Task directions: Report how many lines below contain the word "quickstart运行PASS". Give only the number.

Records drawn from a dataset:
▬▬▬▬▬▬
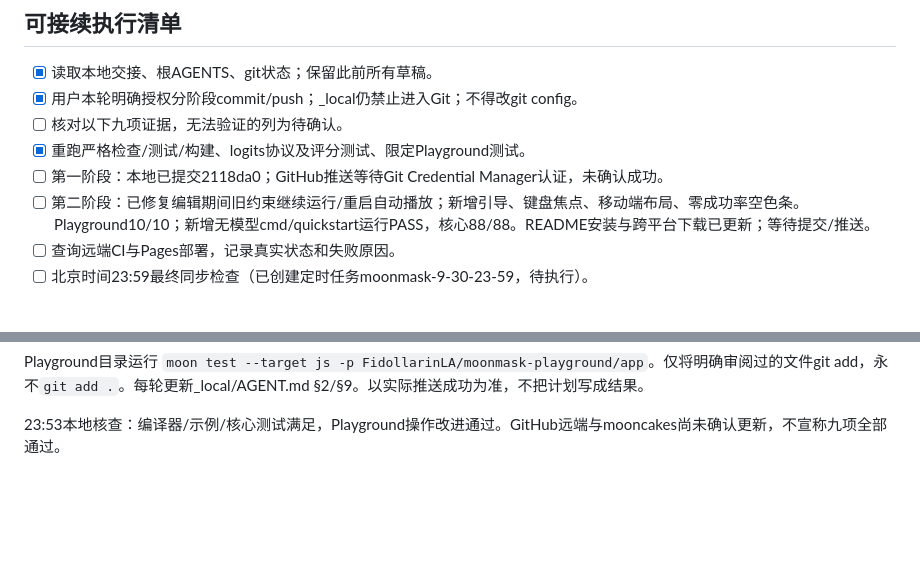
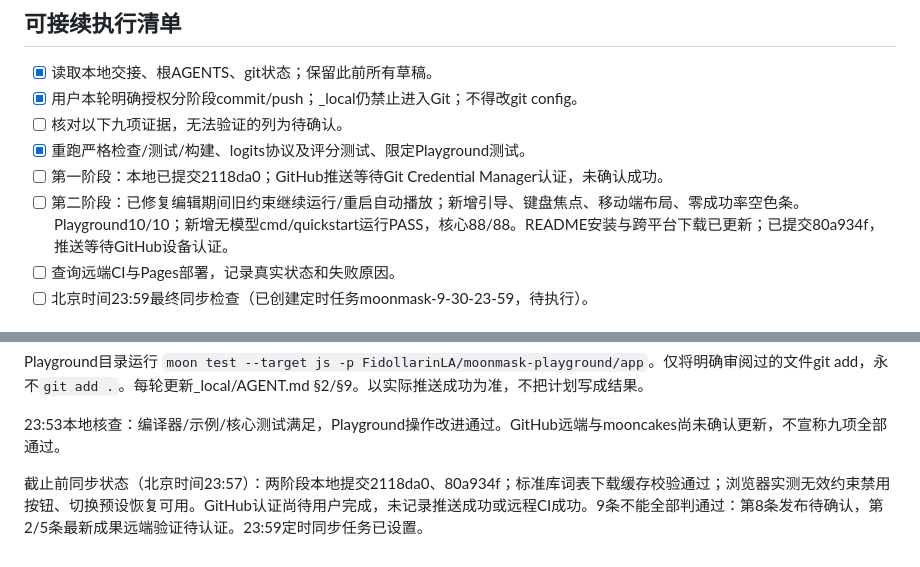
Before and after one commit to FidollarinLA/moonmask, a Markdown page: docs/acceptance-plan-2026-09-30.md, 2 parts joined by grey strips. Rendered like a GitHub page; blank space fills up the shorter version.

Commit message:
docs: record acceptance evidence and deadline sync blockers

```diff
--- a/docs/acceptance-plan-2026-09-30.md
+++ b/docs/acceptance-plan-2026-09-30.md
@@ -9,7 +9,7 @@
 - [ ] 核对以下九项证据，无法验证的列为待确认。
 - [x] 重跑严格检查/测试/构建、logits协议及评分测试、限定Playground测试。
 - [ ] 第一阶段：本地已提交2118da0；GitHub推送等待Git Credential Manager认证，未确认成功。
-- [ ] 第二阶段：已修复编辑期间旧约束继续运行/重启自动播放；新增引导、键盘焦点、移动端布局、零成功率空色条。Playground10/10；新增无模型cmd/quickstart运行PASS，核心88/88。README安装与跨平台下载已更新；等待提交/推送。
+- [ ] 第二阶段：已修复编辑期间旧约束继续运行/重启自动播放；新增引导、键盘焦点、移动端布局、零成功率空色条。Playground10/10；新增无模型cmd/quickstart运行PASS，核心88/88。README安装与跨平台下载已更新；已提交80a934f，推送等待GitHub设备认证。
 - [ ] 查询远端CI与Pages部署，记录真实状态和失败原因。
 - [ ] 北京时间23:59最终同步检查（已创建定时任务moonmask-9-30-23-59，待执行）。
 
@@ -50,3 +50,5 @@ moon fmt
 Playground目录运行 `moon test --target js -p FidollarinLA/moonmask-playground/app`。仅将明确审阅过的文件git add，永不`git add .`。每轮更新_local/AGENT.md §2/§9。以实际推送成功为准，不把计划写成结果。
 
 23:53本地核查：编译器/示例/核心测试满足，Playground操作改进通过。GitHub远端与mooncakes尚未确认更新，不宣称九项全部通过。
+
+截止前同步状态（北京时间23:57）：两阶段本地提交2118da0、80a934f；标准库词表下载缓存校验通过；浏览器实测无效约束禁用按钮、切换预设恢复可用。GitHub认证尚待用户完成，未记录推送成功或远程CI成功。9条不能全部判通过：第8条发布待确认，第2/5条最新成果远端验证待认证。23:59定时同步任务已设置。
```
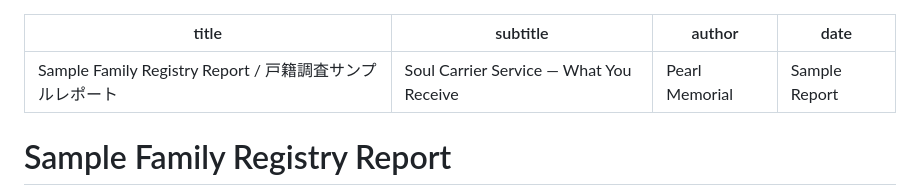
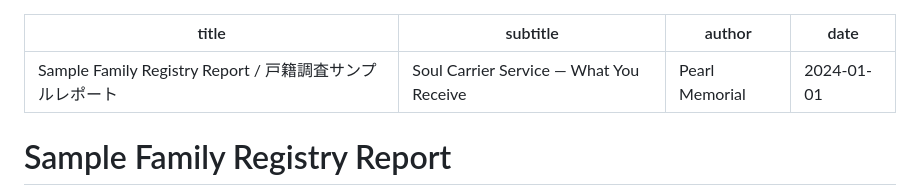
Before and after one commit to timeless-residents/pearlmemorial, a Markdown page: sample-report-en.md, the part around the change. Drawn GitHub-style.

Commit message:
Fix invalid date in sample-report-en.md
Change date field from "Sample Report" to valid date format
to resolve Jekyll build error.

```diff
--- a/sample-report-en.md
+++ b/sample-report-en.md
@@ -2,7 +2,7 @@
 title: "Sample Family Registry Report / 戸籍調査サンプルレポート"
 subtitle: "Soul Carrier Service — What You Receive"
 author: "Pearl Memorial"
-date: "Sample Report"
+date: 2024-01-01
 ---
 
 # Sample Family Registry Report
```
▬▬▬▬▬▬
Solution to this task: 2